How Leading Companies Use Machine Learning in HR to Dramatically Improve Efficiency
What do Google, IBM, Unilever, and IKEA have in common, besides being market leaders?
They, along with a handful of others, are trailblazers that have been applying artificial intelligence in human capital management for years already, and they have done so successfully!
Regardless of whether you believe in the ‘Terminator’ scenario or not, right now machine learning can give your company a real competitive edge in talent management. You can leverage ML to solve such major HR challenges as:
- Candidate sourcing
- Employee retention
- Learning and development.
Let’s take a look at the examples of AI-powered tools for each challenge and how leading companies are using them.
First of all, let’s get some important definitions out of the way.
Artificial Intelligence vs Machine Learning
Before we start discussing machine-learning solutions, it is necessary to understand what it is and how it is different from artificial intelligence. If you already know, skip ahead to the meat, if not, then bear with me for a couple of brief definitions.
Artificial intelligence (AI) is a broad term that refers to machines having ‘cognitive’ functions that can be applied in ‘problem-solving’.
Machine learning (ML) is one of the applications of AI in which machines learn from large data sets and improve with experience.
One of the most popular examples of machine learning is a recommendation engine. Remember the last time you shopped on Amazon or browsed Netflix? Their ‘You may also like’ recommendations are generated by ML-based systems that learn from millions of purchases, ratings, user and product attributes to predict what you will like. And the more you use this system (i.e. at Amazon or Netflix) the more it will learn about you and the better recommendations it will give to you.
Benefits of Using Machine Learning in HR
- Reduced Bias
The most obvious benefit of machine learning for HR managers is efficiency. Gathering and analyzing information from thousands of profiles on job sites and social media; scanning through tons of resumes; pre-screening candidates… these are examples of how machine learning can help you with recruiting. For example, Unilever saves 70,000 man-hours with the ML-based system they’ve built for recruiting (we’ll take a closer look at it below).
There is another advantage of incorporating ML in human resources management. This somewhat controversial benefit is often referred to as ”Reduced Bias’. In theory, everyone agrees that hiring, rewarding, and promotion should be fair and free of bias, but in practice they rarely are. It is very hard and perhaps even impossible for people to be 100% objective, and sometimes they don’t even try. Statistics show that the traditional resume review process gives women and minorities 50-60% fewer chances to get hired.
Supposedly, machines can be better at this job. Firstly, computers are capable of handling huge pools of candidates, whereas HR professionals have to deliberately narrow down their candidate pipelines to make them more manageable.Secondly, ML-systems are supposed to be objective by default, since they only follow algorithms.
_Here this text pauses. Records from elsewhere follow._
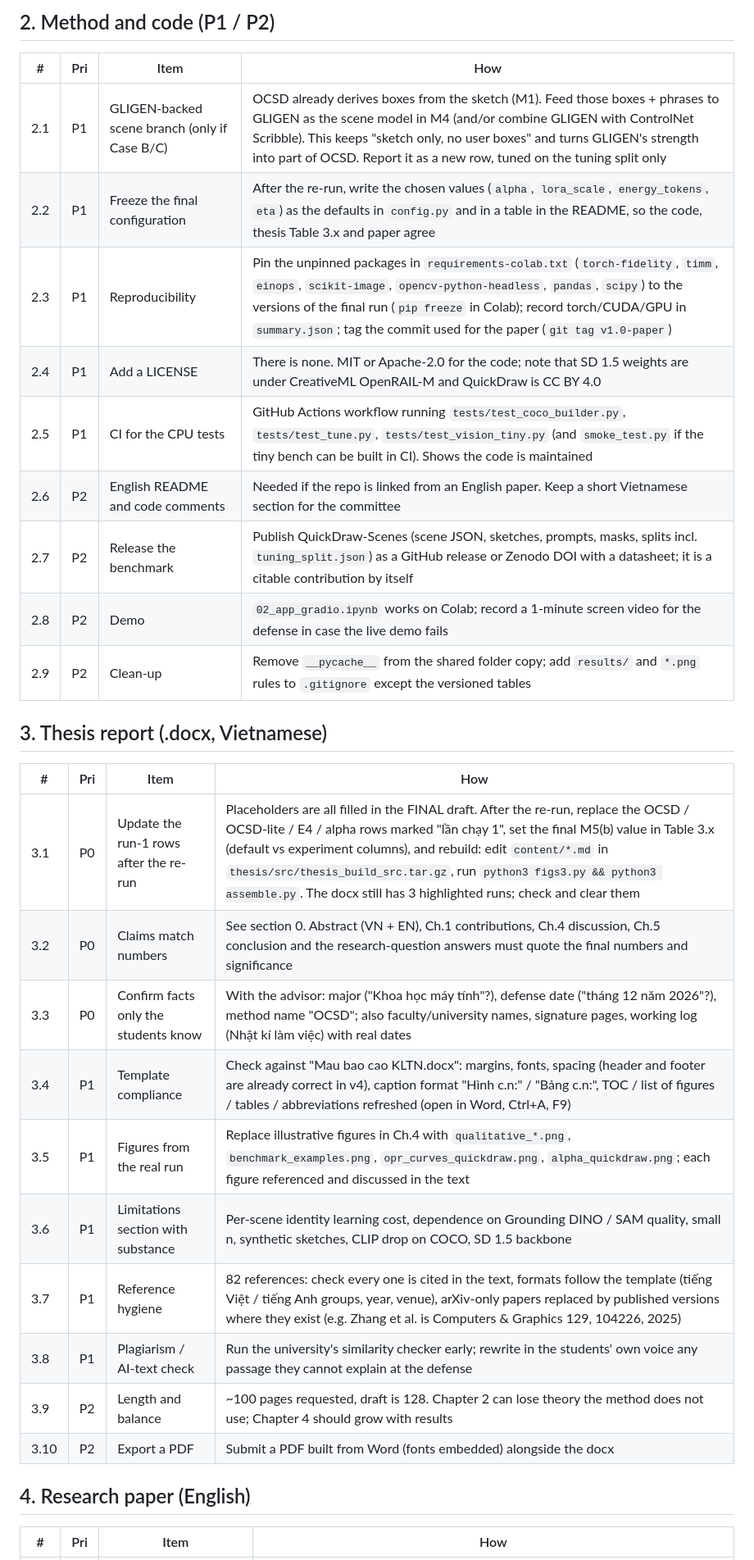
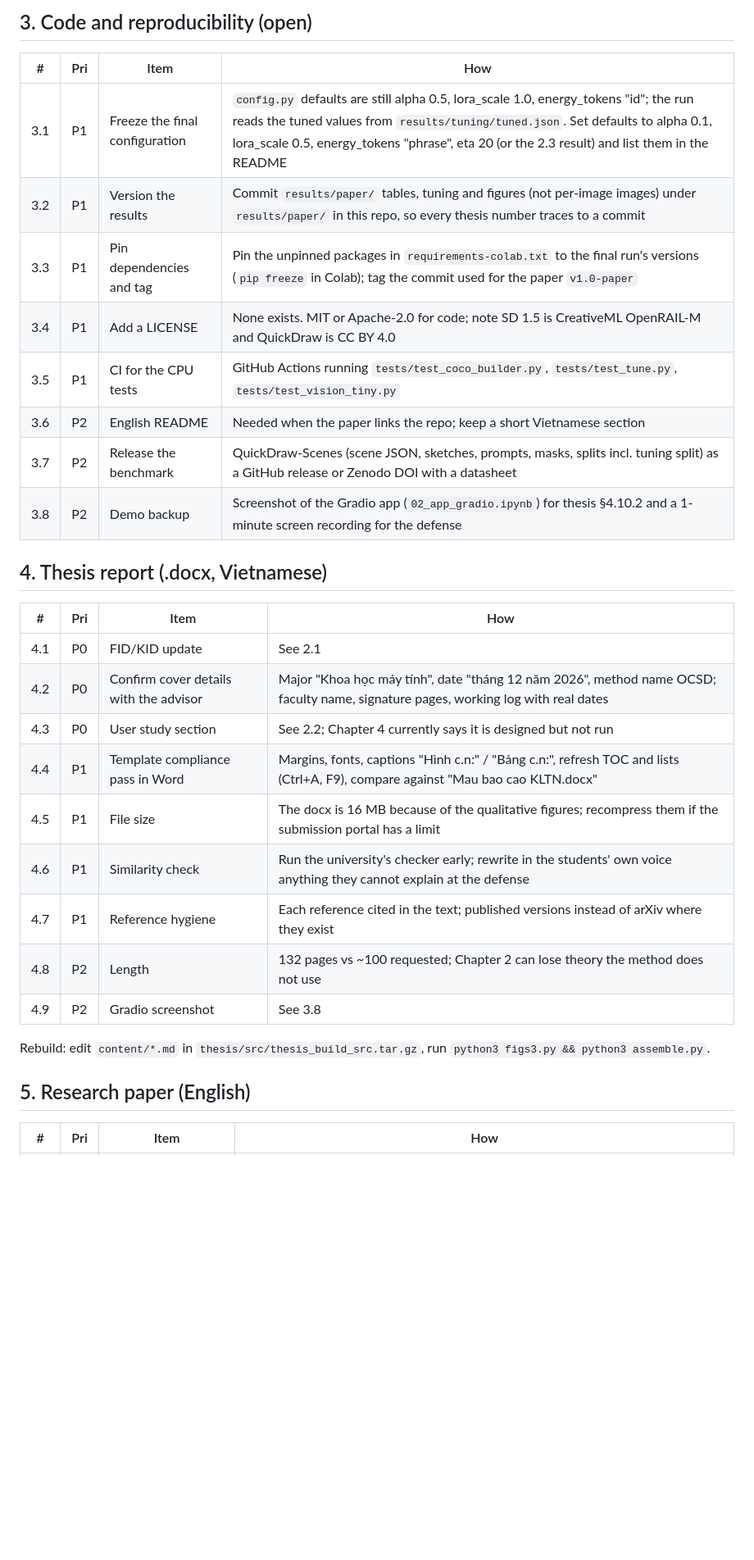
Before and after one commit to bobbibao/ocsd-thesis, a Markdown page: docs/IMPROVEMENT_PLAN.md, the part around one of its changes. Shown at 82% size. Rendered like a GitHub page; blank space fills up the shorter version.

```diff
--- a/docs/IMPROVEMENT_PLAN.md
+++ b/docs/IMPROVEMENT_PLAN.md
@@ -75,34 +71,34 @@ cheaper paper story.
 
-## 2. Method and code (P1 / P2)
+## 3. Code and reproducibility (open)
 
 | # | Pri | Item | How |
 |---|---|---|---|
-| 2.1 | P1 | GLIGEN-backed scene branch (only if Case B/C) | OCSD already derives boxes from the sketch (M1). Feed those boxes + phrases to GLIGEN as the scene model in M4 (and/or combine GLIGEN with ControlNet Scribble). This keeps "sketch only, no user boxes" and turns GLIGEN's strength into part of OCSD. Report it as a new row, tuned on the tuning split only |
-| 2.2 | P1 | Freeze the final configuration | After the re-run, write the chosen values (`alpha`, `lora_scale`, `energy_tokens`, `eta`) as the defaults in `config.py` and in a table in the README, so the code, thesis Table 3.x and paper agree |
-| 2.3 | P1 | Reproducibility | Pin the unpinned packages in `requirements-colab.txt` (`torch-fidelity`, `timm`, `einops`, `scikit-image`, `opencv-python-headless`, `pandas`, `scipy`) to the versions of the final run (`pip freeze` in Colab); record torch/CUDA/GPU in `summary.json`; tag the commit used for the paper (`git tag v1.0-paper`) |
-| 2.4 | P1 | Add a LICENSE | There is none. MIT or Apache-2.0 for the code; note that SD 1.5 weights are under CreativeML OpenRAIL-M and QuickDraw is CC BY 4.0 |
-| 2.5 | P1 | CI for the CPU tests | GitHub Actions workflow running `tests/test_coco_builder.py`, `tests/test_tune.py`, `tests/test_vision_tiny.py` (and `smoke_test.py` if the tiny bench can be built in CI). Shows the code is maintained |
-| 2.6 | P2 | English README and code comments | Needed if the repo is linked from an English paper. Keep a short Vietnamese section for the committee |
-| 2.7 | P2 | Release the benchmark | Publish QuickDraw-Scenes (scene JSON, sketches, prompts, masks, splits incl. `tuning_split.json`) as a GitHub release or Zenodo DOI with a datasheet; it is a citable contribution by itself |
-| 2.8 | P2 | Demo | `02_app_gradio.ipynb` works on Colab; record a 1-minute screen video for the defense in case the live demo fails |
-| 2.9 | P2 | Clean-up | Remove `__pycache__` from the shared folder copy; add `results/` and `*.png` rules to `.gitignore` except the versioned tables |
+| 3.1 | P1 | Freeze the final configuration | `config.py` defaults are still alpha 0.5, lora_scale 1.0, energy_tokens "id"; the run reads the tuned values from `results/tuning/tuned.json`. Set defaults to alpha 0.1, lora_scale 0.5, energy_tokens "phrase", eta 20 (or the 2.3 result) and list them in the README |
+| 3.2 | P1 | Version the results | Commit `results/paper/` tables, tuning and figures (not per-image images) under `results/paper/` in this repo, so every thesis number traces to a commit |
+| 3.3 | P1 | Pin dependencies and tag | Pin the unpinned packages in `requirements-colab.txt` to the final run's versions (`pip freeze` in Colab); tag the commit used for the paper `v1.0-paper` |
+| 3.4 | P1 | Add a LICENSE | None exists. MIT or Apache-2.0 for code; note SD 1.5 is CreativeML OpenRAIL-M and QuickDraw is CC BY 4.0 |
+| 3.5 | P1 | CI for the CPU tests | GitHub Actions running `tests/test_coco_builder.py`, `tests/test_tune.py`, `tests/test_vision_tiny.py` |
+| 3.6 | P2 | English README | Needed when the paper links the repo; keep a short Vietnamese section |
+| 3.7 | P2 | Release the benchmark | QuickDraw-Scenes (scene JSON, sketches, prompts, masks, splits incl. tuning split) as a GitHub release or Zenodo DOI with a datasheet |
+| 3.8 | P2 | Demo backup | Screenshot of the Gradio app (`02_app_gradio.ipynb`) for thesis §4.10.2 and a 1-minute screen recording for the defense |
 
-## 3. Thesis report (.docx, Vietnamese)
+## 4. Thesis report (.docx, Vietnamese)
 
 | # | Pri | Item | How |
 |---|---|---|---|
-| 3.1 | P0 | Update the run-1 rows after the re-run | Placeholders are all filled in the FINAL draft. After the re-run, replace the OCSD / OCSD-lite / E4 / alpha rows marked "lần chạy 1", set the final M5(b) value in Table 3.x (default vs experiment columns), and rebuild: edit `content/*.md` in `thesis/src/thesis_build_src.tar.gz`, run `python3 figs3.py && python3 assemble.py`. The docx still has 3 highlighted runs; check and clear them |
-| 3.2 | P0 | Claims match numbers | See section 0. Abstract (VN + EN), Ch.1 contributions, Ch.4 discussion, Ch.5 conclusion and the research-question answers must quote the final numbers and significance |
-| 3.3 | P0 | Confirm facts only the students know | With the advisor: major ("Khoa học máy tính"?), defense date ("tháng 12 năm 2026"?), method name "OCSD"; also faculty/university names, signature pages, working log (Nhật kí làm việc) with real dates |
-| 3.4 | P1 | Template compliance | Check against "Mau bao cao KLTN.docx": margins, fonts, spacing (header and footer are already correct in v4), caption format "Hình c.n:" / "Bảng c.n:", TOC / list of figures / tables / abbreviations refreshed (open in Word, Ctrl+A, F9) |
-| 3.5 | P1 | Figures from the real run | Replace illustrative figures in Ch.4 with `qualitative_*.png`, `benchmark_examples.png`, `opr_curves_quickdraw.png`, `alpha_quickdraw.png`; each figure referenced and discussed in the text |
-| 3.6 | P1 | Limitations section with substance | Per-scene identity learning cost, dependence on Grounding DINO / SAM quality, small n, synthetic sketches, CLIP drop on COCO, SD 1.5 backbone |
-| 3.7 | P1 | Reference hygiene | 82 references: check every one is cited in the text, formats follow the template (tiếng Việt / tiếng Anh groups, year, venue), arXiv-only papers replaced by published versions where they exist (e.g. Zhang et al. is Computers & Graphics 129, 104226, 2025) |
-| 3.8 | P1 | Plagiarism / AI-text check | Run the university's similarity checker early; rewrite in the students' own voice any passage they cannot explain at the defense |
-| 3.9 | P2 | Length and balance | ~100 pages requested, draft is 128. Chapter 2 can lose theory the method does not use; Chapter 4 should grow with results |
-| 3.10 | P2 | Export a PDF | Submit a PDF built from Word (fonts embedded) alongside the docx |
+| 4.1 | P0 | FID/KID update | See 2.1 |
+| 4.2 | P0 | Confirm cover details with the advisor | Major "Khoa học máy tính", date "tháng 12 năm 2026", method name OCSD; faculty name, signature pages, working log with real dates |
+| 4.3 | P0 | User study section | See 2.2; Chapter 4 currently says it is designed but not run |
+| 4.4 | P1 | Template compliance pass in Word | Margins, fonts, captions "Hình c.n:" / "Bảng c.n:", refresh TOC and lists (Ctrl+A, F9), compare against "Mau bao cao KLTN.docx" |
+| 4.5 | P1 | File size | The docx is 16 MB because of the qualitative figures; recompress them if the submission portal has a limit |
+| 4.6 | P1 | Similarity check | Run the university's checker early; rewrite in the students' own voice anything they cannot explain at the defense |
+| 4.7 | P1 | Reference hygiene | Each reference cited in the text; published versions instead of arXiv where they exist |
+| 4.8 | P2 | Length | 132 pages vs ~100 requested; Chapter 2 can lose theory the method does not use |
+| 4.9 | P2 | Gradio screenshot | See 3.8 |
 
-## 4. Research paper (English)
+Rebuild: edit `content/*.md` in `thesis/src/thesis_build_src.tar.gz`, run `python3 figs3.py && python3 assemble.py`.
+
+## 5. Research paper (English)
 
 | # | Pri | Item | How |
 |---|---|---|---|
```
Also changed, not shown: other parts of docs/IMPROVEMENT_PLAN.md (+78 -80 lines).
However, these systems are only as good as the data they learn on, and it can be subjective. To avoid this, many AI-based HR solutions are supported with audits for bias.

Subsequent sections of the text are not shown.